A viewer would like the background-score, especially when it unfurls in full length during the opening credits. A nice hotchpotch of the theme-music of Batman and Tintin franchises, it helps set up the viewer for some adrenaline-rush. That is something the viewer comes expecting to the cinema, only to be fed with domestic trifles. There’s no scope for any adventurousness, with the unimaginative director not sure whether to stick to the storyline of Chitrochor or stray. Stray he does a lot, and unnecessarily. The strayings could have been made stirring. They tickle you at the wrong spots.
An ill-researched film, it fails to catch the ethos of pre-independence India. Bengalis, especially the intellectuals, were then not known for their alcoholophilia. Bengalis, like the British, were more used to having tea-parties. This unnecessary change, added to the unrealistic clothes Rajani, the doctor’s paramour, deprives the viewer from a journey to the past, a must for a Byomkesh film.
Is realism a necessity? No, this film invites the viewer to imagine ‘visual asides’. There are scenes when two parties, not quite on the best of terms, are both hide from a third party, and pretend that they can’t see one another. The viewer has to pretend, for it’s hard and not worthwhile to imagine that there’s nothing wrong with it. If theatrical imagination is what the director had aimed at, he could’ve filmed his scenes inside his studio, or still better, made a play to aid the ailing Bengali theatre.
Indeed, I’m not so much bothered about the film as about why this couldn’t be made better. I’d list the causes roughly as this:
Reason 1: Kolkata film directors are myopic creatures. They can’t think of featuring an actor not known to them outside their ‘parties’.
Reason 2: They’re first ‘intellectuals’, next filmmakers. So, their main effort is towards making an ‘intelligent’ film (or, at least taking up an ‘intelligent’ story for it), rather than making a ‘film’. As the end-result, we have unintelligent non-films.
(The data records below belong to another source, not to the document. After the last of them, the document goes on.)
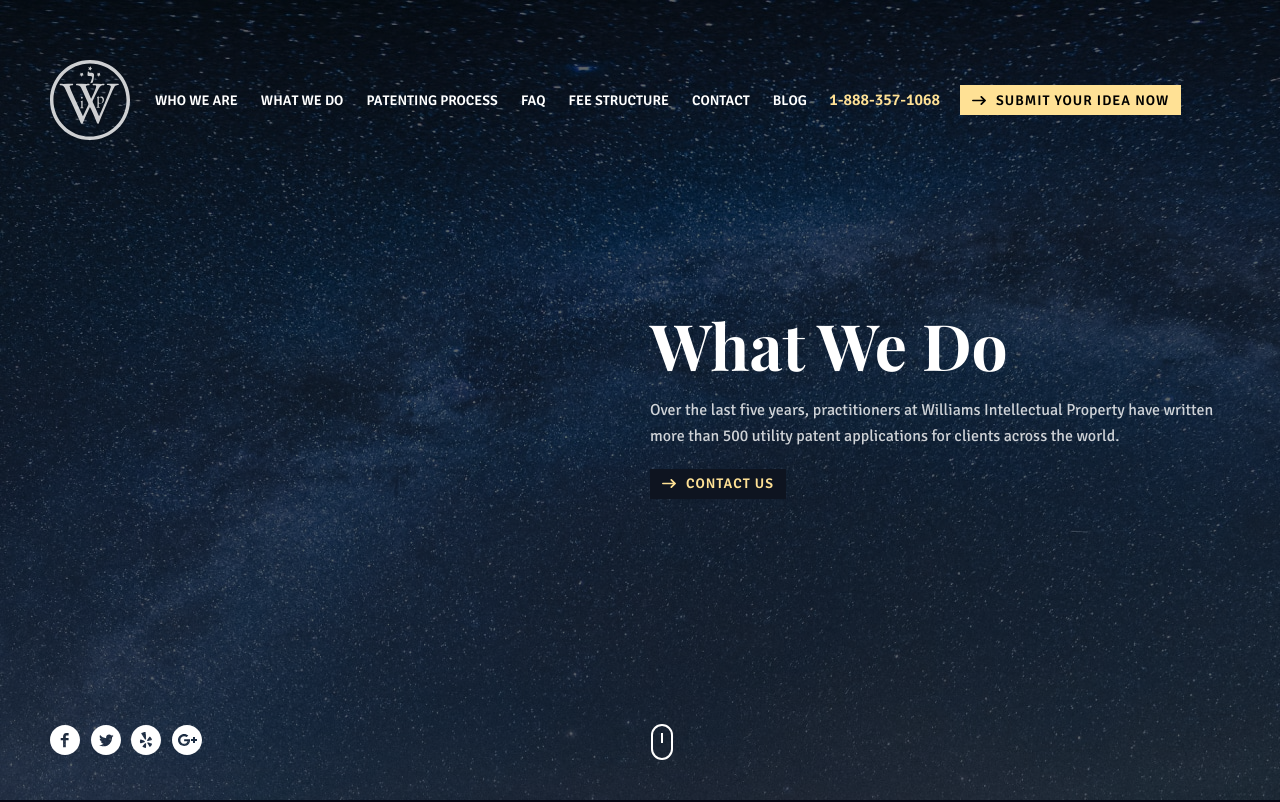
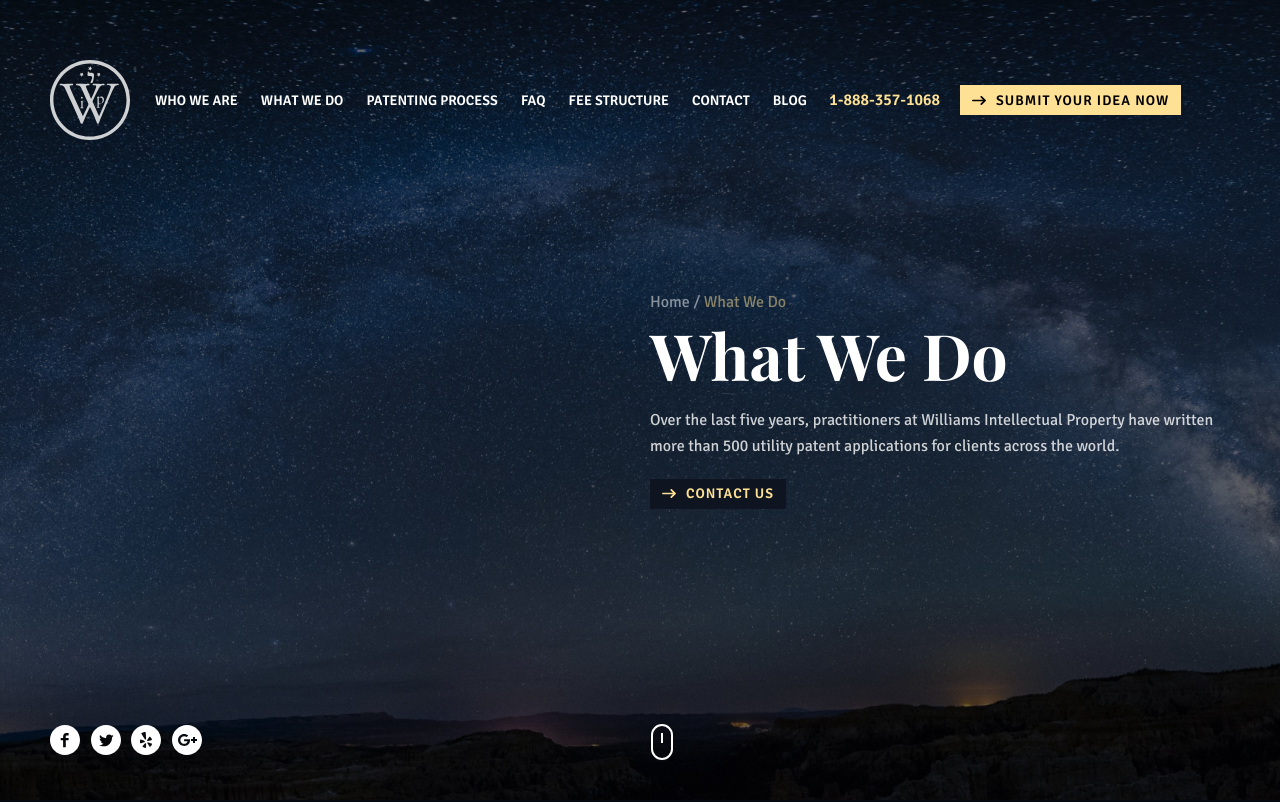
Before and after one commit to illusir/dl-academy, a website: page what-we-do.html in a window 1280 px wide. Shown: the top 802 px of the page. Drawn offline with Linux system fonts and the light colour scheme.

Commit message:
1403 corrections breadcrumbs inner 1st screen size

```diff
--- a/sass/first-screen/first-screen.scss
+++ b/sass/first-screen/first-screen.scss
@@ -6,6 +6,9 @@
 
   &--we-do {
     background-image: linear-gradient(rgba(0, 0, 0, 0.6), rgba(0, 0, 0, 0.6)), url("./images/images/inner/we-do.jpg");
+    background-position: top;
+    background-repeat: no-repeat;
+    background-size: cover;
   }
 }
 
@@ -87,6 +90,12 @@
         padding-bottom: 20px;
       }
     }
+    &__breadcrumbs {
+      opacity: 0.5;
+      .page {
+        color: $yellow;
+      }
+    }
 }
 
 /*end 1st screen*/
@@ -109,6 +118,7 @@
             padding: 0;
           }
         }
+
       }
   }
 
--- a/what-we-do.html
+++ b/what-we-do.html
@@ -154,6 +154,9 @@
     <section class="first-screen section first-screen--we-do">
         <div class="container container--first-screen">
             <div class="text-block text-block--right">
+                <p class="text-block__breadcrumbs">
+                  <a class="link"href="index.html">Home /</a><span class="page"> What We Do </span>
+                </p>
                 <h1 class="text-block__h1">
                     What We Do
                 </h1>
```
Also changed, not shown: style.css.
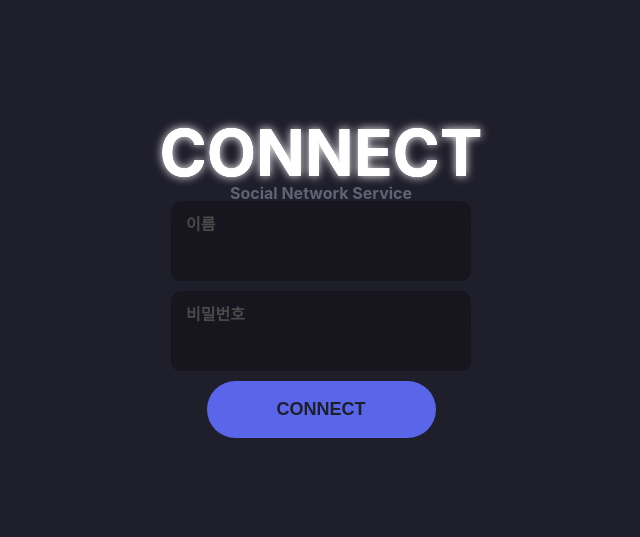
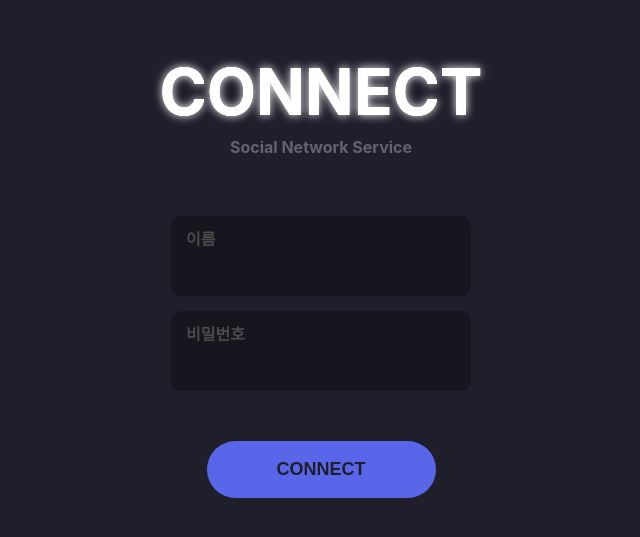
Before and after one commit to tlsgmltjd/connect-client, a React (Vite) app: page /login in a window 1280 px wide. Shown: the part 121-658 px from the top of the page, without its empty margins (319-959 px from the left). Built offline with nearby package versions, Linux system fonts and the light colour scheme.

Commit message:
Update Button style

```diff
--- a/src/pages/LoginPage/index.jsx
+++ b/src/pages/LoginPage/index.jsx
@@ -4,9 +4,12 @@ export default function LoginPage() {
   return (
     <S.Container>
       <S.Wrapper>
+        <S.TitleBox>
           <S.Title>CONNECT</S.Title>
           <S.SubTitle>Social Network Service</S.SubTitle>
+        </S.TitleBox>
         <S.Form>
+          <S.InputContainer>
             <S.InputBox>
               <S.InputText>이름</S.InputText>
               <S.Input />
@@ -15,9 +18,8 @@ export default function LoginPage() {
               <S.InputText>비밀번호</S.InputText>
               <S.Input type="password" />
             </S.InputBox>
-          <S.ButtonBox>
+          </S.InputContainer>
           <S.SubmitButton>CONNECT</S.SubmitButton>
-          </S.ButtonBox>
         </S.Form>
       </S.Wrapper>
     </S.Container>
--- a/src/pages/LoginPage/style.js
+++ b/src/pages/LoginPage/style.js
@@ -3,13 +3,14 @@ import styled from "styled-components";
 export const Container = styled.div`
   background-color: #1f1e2b;
   height: 100vh;
+  padding: 150px;
 `;
 
 export const Wrapper = styled.div`
   display: flex;
   flex-direction: column;
   align-items: center;
-  justify-content: center;
+  justify-content: space-around;
   height: 100%;
 `;
 
@@ -24,11 +25,18 @@ export const SubTitle = styled.h1`
   font-size: 1rem;
 `;
 
+export const TitleBox = styled.div`
+  display: flex;
+  flex-direction: column;
+  align-items: center;
+  justify-content: center;
+  gap: 15px;
+`;
+
 export const Form = styled.form`
   display: flex;
   flex-direction: column;
   align-items: center;
-  gap: 10px;
 `;
 
 export const InputBox = styled.div`
@@ -61,7 +69,13 @@ export const Input = styled.input`
   padding: 15px;
 `;
 
-export const ButtonBox = styled.div``;
+export const InputContainer = styled.div`
+  display: flex;
+  flex-direction: column;
+  align-items: center;
+  justify-content: center;
+  gap: 15px;
+`;
 
 export const SubmitButton = styled.button`
   background-color: #5966e9;
@@ -72,5 +86,5 @@ export const SubmitButton = styled.button`
   border-radius: 30px;
   padding: 18px 70px 18px 70px;
   cursor: pointer;
-  align-items: flex-end;
+  margin-top: 50px;
 `;
```
Lines whose indentation alone changed are shown as unchanged.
Reason 3: Unfamiliarity with the language (Bengali, in this case) and its regional variations (or, richness, to be more exact). The director should not forget that the vast majority of Bengalis don’t talk like affected Kolkatans.
Reason 4: Refusal to take time. Ignorance of regional films produced in other parts of India. A cursory familiarity with Bergman and Ray is not enough.
Reason 5: Quite frankly, lack of expertise.
Reason 6: Pseudo-urbanism/urbanity.
I wouldn’t say I could go on. There are still promising directors working on interesting projects. India is a land of promises. D L Ray said (read, says), ‘That land is made of dreams and bordered by memories.’ Works best for Bengal and its recent filmic endeavours.
I have come across people who’ve liked Abar Byomkesh. How do you translate this? The Return of Byomkesh, perhaps? I should say, it’s more the return of mediocrity.
Come on, don’t we have film-directors and actors in the villages?